§ Dataset excerpts:

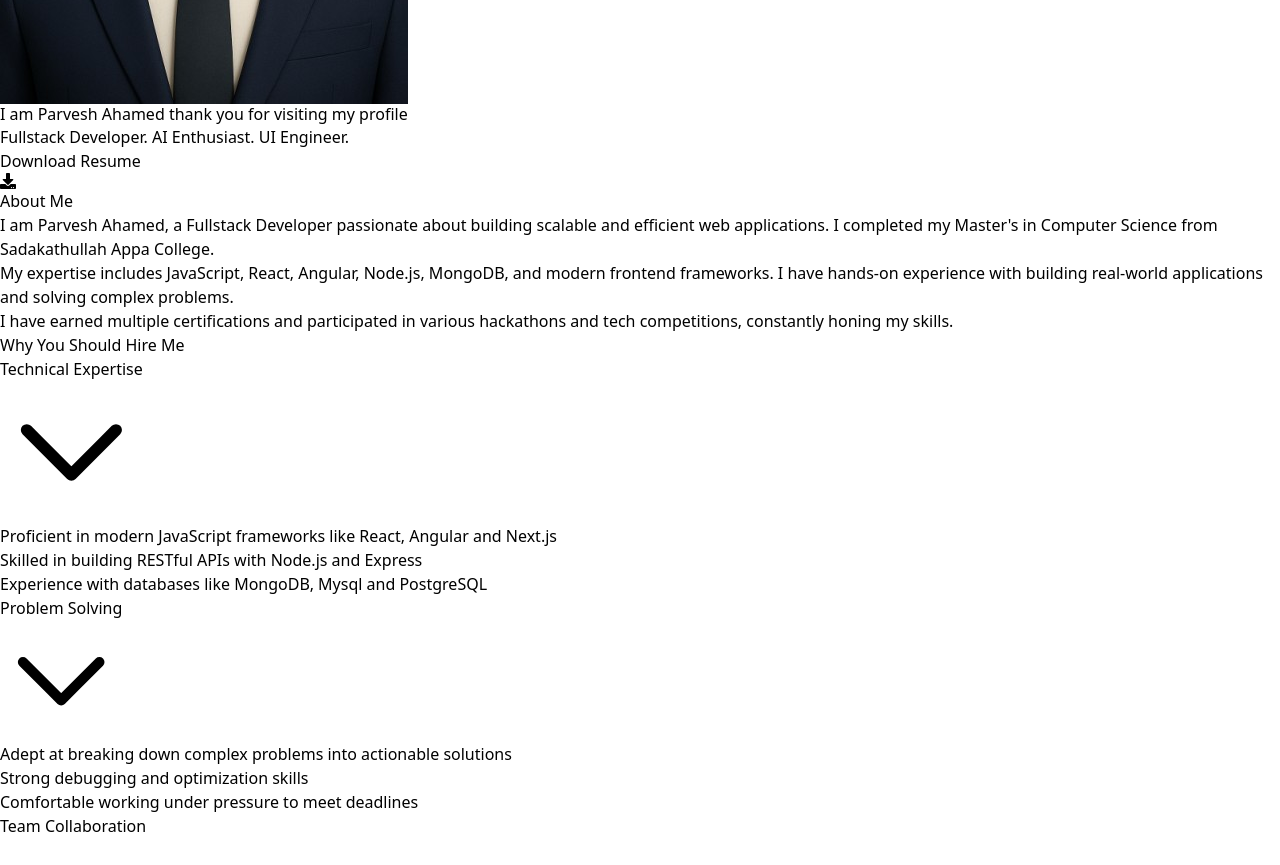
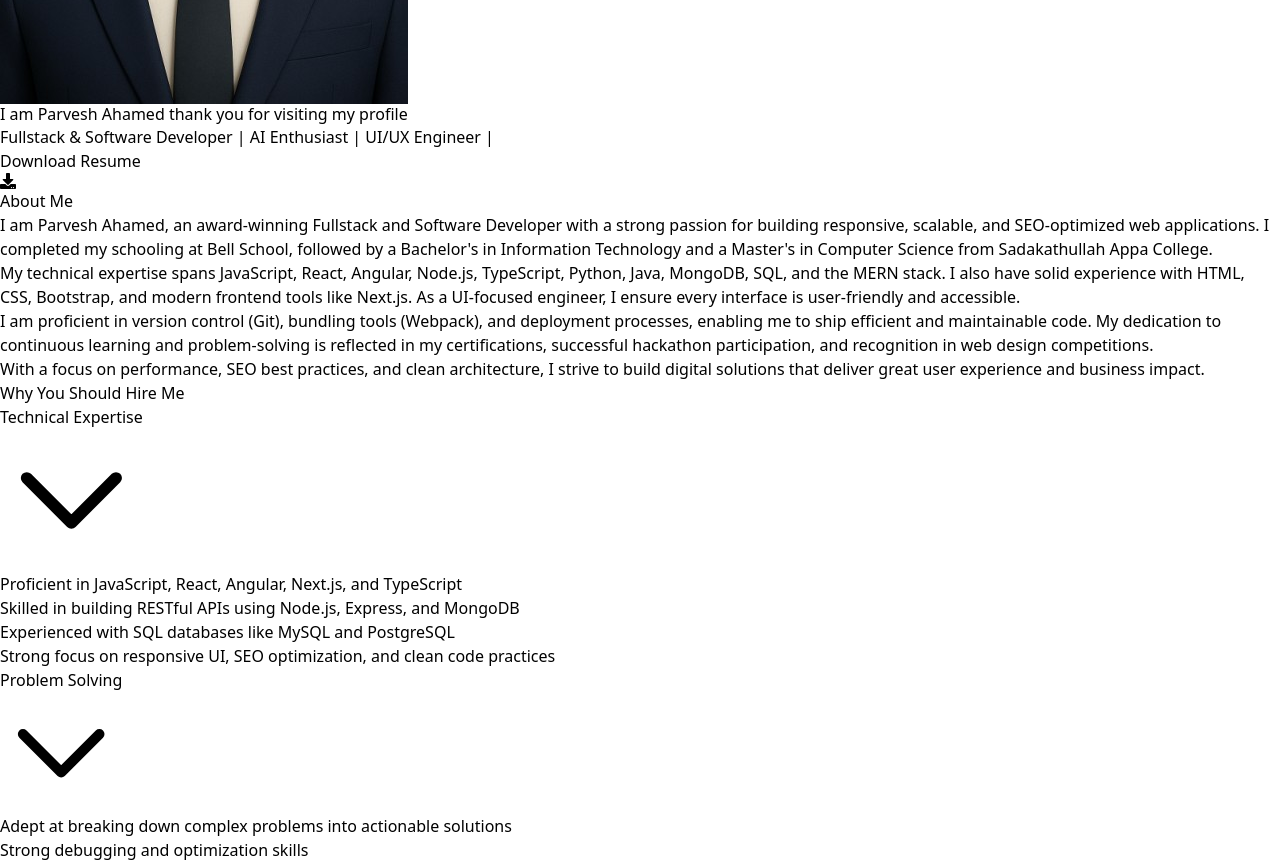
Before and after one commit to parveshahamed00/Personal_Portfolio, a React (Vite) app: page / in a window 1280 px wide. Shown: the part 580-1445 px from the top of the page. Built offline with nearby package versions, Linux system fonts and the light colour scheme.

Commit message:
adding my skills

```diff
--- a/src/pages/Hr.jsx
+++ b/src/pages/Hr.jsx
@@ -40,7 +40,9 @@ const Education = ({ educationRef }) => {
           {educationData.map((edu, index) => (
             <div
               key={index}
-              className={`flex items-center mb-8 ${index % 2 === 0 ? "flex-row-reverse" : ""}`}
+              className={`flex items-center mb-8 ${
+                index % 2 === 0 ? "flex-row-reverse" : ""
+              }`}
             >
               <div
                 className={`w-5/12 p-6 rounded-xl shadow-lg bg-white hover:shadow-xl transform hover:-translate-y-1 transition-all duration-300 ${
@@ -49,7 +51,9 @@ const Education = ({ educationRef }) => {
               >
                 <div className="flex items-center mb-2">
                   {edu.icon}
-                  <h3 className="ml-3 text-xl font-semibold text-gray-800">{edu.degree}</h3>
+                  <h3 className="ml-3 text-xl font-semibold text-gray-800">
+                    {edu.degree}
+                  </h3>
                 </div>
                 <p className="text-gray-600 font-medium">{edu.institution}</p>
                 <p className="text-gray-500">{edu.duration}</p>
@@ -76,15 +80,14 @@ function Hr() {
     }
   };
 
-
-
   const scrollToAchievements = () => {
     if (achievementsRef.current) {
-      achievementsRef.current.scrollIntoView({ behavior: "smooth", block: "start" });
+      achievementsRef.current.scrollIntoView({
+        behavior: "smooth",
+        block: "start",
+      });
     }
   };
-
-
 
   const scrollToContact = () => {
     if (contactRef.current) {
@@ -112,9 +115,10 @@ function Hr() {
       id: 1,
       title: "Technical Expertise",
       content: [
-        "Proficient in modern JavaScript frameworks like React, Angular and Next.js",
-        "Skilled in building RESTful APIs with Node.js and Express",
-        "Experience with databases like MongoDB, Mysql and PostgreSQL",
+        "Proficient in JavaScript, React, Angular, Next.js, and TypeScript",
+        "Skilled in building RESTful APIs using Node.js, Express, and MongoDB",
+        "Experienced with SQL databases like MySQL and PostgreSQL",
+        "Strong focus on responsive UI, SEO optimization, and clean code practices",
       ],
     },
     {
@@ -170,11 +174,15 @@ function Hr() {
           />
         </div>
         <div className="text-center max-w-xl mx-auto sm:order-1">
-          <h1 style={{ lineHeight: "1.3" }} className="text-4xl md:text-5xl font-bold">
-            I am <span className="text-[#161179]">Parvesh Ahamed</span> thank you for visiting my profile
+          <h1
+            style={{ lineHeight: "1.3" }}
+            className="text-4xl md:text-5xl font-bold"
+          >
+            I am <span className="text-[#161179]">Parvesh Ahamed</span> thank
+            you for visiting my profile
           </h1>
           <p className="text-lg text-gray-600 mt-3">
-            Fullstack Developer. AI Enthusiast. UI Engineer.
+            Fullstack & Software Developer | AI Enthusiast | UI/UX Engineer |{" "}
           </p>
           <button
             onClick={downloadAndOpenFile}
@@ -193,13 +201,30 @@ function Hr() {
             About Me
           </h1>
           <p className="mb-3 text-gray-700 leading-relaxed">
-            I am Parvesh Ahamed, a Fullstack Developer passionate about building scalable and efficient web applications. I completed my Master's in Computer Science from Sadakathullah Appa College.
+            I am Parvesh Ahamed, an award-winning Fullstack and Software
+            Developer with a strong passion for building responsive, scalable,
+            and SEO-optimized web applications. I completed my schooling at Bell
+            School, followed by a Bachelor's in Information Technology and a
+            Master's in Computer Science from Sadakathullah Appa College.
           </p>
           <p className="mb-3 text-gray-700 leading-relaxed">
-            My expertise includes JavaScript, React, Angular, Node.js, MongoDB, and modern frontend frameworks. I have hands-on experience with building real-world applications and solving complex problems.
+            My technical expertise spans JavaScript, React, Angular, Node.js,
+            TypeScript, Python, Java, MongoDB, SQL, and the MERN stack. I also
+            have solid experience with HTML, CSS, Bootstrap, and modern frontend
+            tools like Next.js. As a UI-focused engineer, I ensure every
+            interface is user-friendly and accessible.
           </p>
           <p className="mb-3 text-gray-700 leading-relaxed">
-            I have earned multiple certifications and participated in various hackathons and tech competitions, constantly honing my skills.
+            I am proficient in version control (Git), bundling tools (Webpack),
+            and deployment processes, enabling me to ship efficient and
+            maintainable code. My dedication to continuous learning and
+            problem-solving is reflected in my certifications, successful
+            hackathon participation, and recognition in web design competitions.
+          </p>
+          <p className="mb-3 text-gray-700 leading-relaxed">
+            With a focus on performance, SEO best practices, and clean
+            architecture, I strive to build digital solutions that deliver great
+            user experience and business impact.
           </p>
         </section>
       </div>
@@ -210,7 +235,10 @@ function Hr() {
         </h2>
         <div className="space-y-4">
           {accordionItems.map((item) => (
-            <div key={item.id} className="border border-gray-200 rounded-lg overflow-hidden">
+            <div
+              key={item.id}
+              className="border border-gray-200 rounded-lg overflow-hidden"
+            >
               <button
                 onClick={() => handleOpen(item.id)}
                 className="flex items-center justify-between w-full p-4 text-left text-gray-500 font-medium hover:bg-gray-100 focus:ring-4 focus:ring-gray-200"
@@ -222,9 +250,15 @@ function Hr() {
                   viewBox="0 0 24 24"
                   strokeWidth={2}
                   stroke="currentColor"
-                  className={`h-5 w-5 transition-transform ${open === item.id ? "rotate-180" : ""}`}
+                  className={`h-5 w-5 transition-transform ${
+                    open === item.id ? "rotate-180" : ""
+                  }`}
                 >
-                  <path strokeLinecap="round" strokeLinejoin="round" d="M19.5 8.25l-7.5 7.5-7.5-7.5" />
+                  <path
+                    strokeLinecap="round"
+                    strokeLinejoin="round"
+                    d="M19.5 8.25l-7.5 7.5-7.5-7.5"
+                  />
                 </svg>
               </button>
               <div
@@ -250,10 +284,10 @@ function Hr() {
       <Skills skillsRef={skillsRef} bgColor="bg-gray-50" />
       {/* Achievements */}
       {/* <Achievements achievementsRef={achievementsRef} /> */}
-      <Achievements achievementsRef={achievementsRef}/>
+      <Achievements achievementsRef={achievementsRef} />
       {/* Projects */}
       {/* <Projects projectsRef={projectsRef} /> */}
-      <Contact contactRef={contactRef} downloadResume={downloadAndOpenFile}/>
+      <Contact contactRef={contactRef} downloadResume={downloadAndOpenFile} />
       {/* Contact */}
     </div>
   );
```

§ Task description:
Render the data above verbatim and without pictures.

§ Expected answer:
Before and after one commit to parveshahamed00/Personal_Portfolio, a React (Vite) app: page / in a window 1280 px wide. Shown: the part 580-1445 px from the top of the page. Built offline with nearby package versions, Linux system fonts and the light colour scheme.

Commit message:
adding my skills

```diff
--- a/src/pages/Hr.jsx
+++ b/src/pages/Hr.jsx
@@ -40,7 +40,9 @@ const Education = ({ educationRef }) => {
           {educationData.map((edu, index) => (
             <div
               key={index}
-              className={`flex items-center mb-8 ${index % 2 === 0 ? "flex-row-reverse" : ""}`}
+              className={`flex items-center mb-8 ${
+                index % 2 === 0 ? "flex-row-reverse" : ""
+              }`}
             >
               <div
                 className={`w-5/12 p-6 rounded-xl shadow-lg bg-white hover:shadow-xl transform hover:-translate-y-1 transition-all duration-300 ${
@@ -49,7 +51,9 @@ const Education = ({ educationRef }) => {
               >
                 <div className="flex items-center mb-2">
                   {edu.icon}
-                  <h3 className="ml-3 text-xl font-semibold text-gray-800">{edu.degree}</h3>
+                  <h3 className="ml-3 text-xl font-semibold text-gray-800">
+                    {edu.degree}
+                  </h3>
                 </div>
                 <p className="text-gray-600 font-medium">{edu.institution}</p>
                 <p className="text-gray-500">{edu.duration}</p>
@@ -76,15 +80,14 @@ function Hr() {
     }
   };
 
-
-
   const scrollToAchievements = () => {
     if (achievementsRef.current) {
-      achievementsRef.current.scrollIntoView({ behavior: "smooth", block: "start" });
+      achievementsRef.current.scrollIntoView({
+        behavior: "smooth",
+        block: "start",
+      });
     }
   };
-
-
 
   const scrollToContact = () => {
     if (contactRef.current) {
@@ -112,9 +115,10 @@ function Hr() {
       id: 1,
       title: "Technical Expertise",
       content: [
-        "Proficient in modern JavaScript frameworks like React, Angular and Next.js",
-        "Skilled in building RESTful APIs with Node.js and Express",
-        "Experience with databases like MongoDB, Mysql and PostgreSQL",
+        "Proficient in JavaScript, React, Angular, Next.js, and TypeScript",
+        "Skilled in building RESTful APIs using Node.js, Express, and MongoDB",
+        "Experienced with SQL databases like MySQL and PostgreSQL",
+        "Strong focus on responsive UI, SEO optimization, and clean code practices",
       ],
     },
     {
@@ -170,11 +174,15 @@ function Hr() {
           />
         </div>
         <div className="text-center max-w-xl mx-auto sm:order-1">
-          <h1 style={{ lineHeight: "1.3" }} className="text-4xl md:text-5xl font-bold">
-            I am <span className="text-[#161179]">Parvesh Ahamed</span> thank you for visiting my profile
+          <h1
+            style={{ lineHeight: "1.3" }}
+            className="text-4xl md:text-5xl font-bold"
+          >
+            I am <span className="text-[#161179]">Parvesh Ahamed</span> thank
+            you for visiting my profile
           </h1>
           <p className="text-lg text-gray-600 mt-3">
-            Fullstack Developer. AI Enthusiast. UI Engineer.
+            Fullstack & Software Developer | AI Enthusiast | UI/UX Engineer |{" "}
           </p>
           <button
             onClick={downloadAndOpenFile}
@@ -193,13 +201,30 @@ function Hr() {
             About Me
           </h1>
           <p className="mb-3 text-gray-700 leading-relaxed">
-            I am Parvesh Ahamed, a Fullstack Developer passionate about building scalable and efficient web applications. I completed my Master's in Computer Science from Sadakathullah Appa College.
+            I am Parvesh Ahamed, an award-winning Fullstack and Software
+            Developer with a strong passion for building responsive, scalable,
+            and SEO-optimized web applications. I completed my schooling at Bell
+            School, followed by a Bachelor's in Information Technology and a
+            Master's in Computer Science from Sadakathullah Appa College.
           </p>
           <p className="mb-3 text-gray-700 leading-relaxed">
-            My expertise includes JavaScript, React, Angular, Node.js, MongoDB, and modern frontend frameworks. I have hands-on experience with building real-world applications and solving complex problems.
+            My technical expertise spans JavaScript, React, Angular, Node.js,
+            TypeScript, Python, Java, MongoDB, SQL, and the MERN stack. I also
+            have solid experience with HTML, CSS, Bootstrap, and modern frontend
+            tools like Next.js. As a UI-focused engineer, I ensure every
+            interface is user-friendly and accessible.
           </p>
           <p className="mb-3 text-gray-700 leading-relaxed">
-            I have earned multiple certifications and participated in various hackathons and tech competitions, constantly honing my skills.
+            I am proficient in version control (Git), bundling tools (Webpack),
+            and deployment processes, enabling me to ship efficient and
+            maintainable code. My dedication to continuous learning and
+            problem-solving is reflected in my certifications, successful
+            hackathon participation, and recognition in web design competitions.
+          </p>
+          <p className="mb-3 text-gray-700 leading-relaxed">
+            With a focus on performance, SEO best practices, and clean
+            architecture, I strive to build digital solutions that deliver great
+            user experience and business impact.
           </p>
         </section>
       </div>
@@ -210,7 +235,10 @@ function Hr() {
         </h2>
         <div className="space-y-4">
           {accordionItems.map((item) => (
-            <div key={item.id} className="border border-gray-200 rounded-lg overflow-hidden">
+            <div
+              key={item.id}
+              className="border border-gray-200 rounded-lg overflow-hidden"
+            >
               <button
                 onClick={() => handleOpen(item.id)}
                 className="flex items-center justify-between w-full p-4 text-left text-gray-500 font-medium hover:bg-gray-100 focus:ring-4 focus:ring-gray-200"
@@ -222,9 +250,15 @@ function Hr() {
                   viewBox="0 0 24 24"
                   strokeWidth={2}
                   stroke="currentColor"
-                  className={`h-5 w-5 transition-transform ${open === item.id ? "rotate-180" : ""}`}
+                  className={`h-5 w-5 transition-transform ${
+                    open === item.id ? "rotate-180" : ""
+                  }`}
                 >
-                  <path strokeLinecap="round" strokeLinejoin="round" d="M19.5 8.25l-7.5 7.5-7.5-7.5" />
+                  <path
+                    strokeLinecap="round"
+                    strokeLinejoin="round"
+                    d="M19.5 8.25l-7.5 7.5-7.5-7.5"
+                  />
                 </svg>
               </button>
               <div
@@ -250,10 +284,10 @@ function Hr() {
       <Skills skillsRef={skillsRef} bgColor="bg-gray-50" />
       {/* Achievements */}
       {/* <Achievements achievementsRef={achievementsRef} /> */}
-      <Achievements achievementsRef={achievementsRef}/>
+      <Achievements achievementsRef={achievementsRef} />
       {/* Projects */}
       {/* <Projects projectsRef={projectsRef} /> */}
-      <Contact contactRef={contactRef} downloadResume={downloadAndOpenFile}/>
+      <Contact contactRef={contactRef} downloadResume={downloadAndOpenFile} />
       {/* Contact */}
     </div>
   );
```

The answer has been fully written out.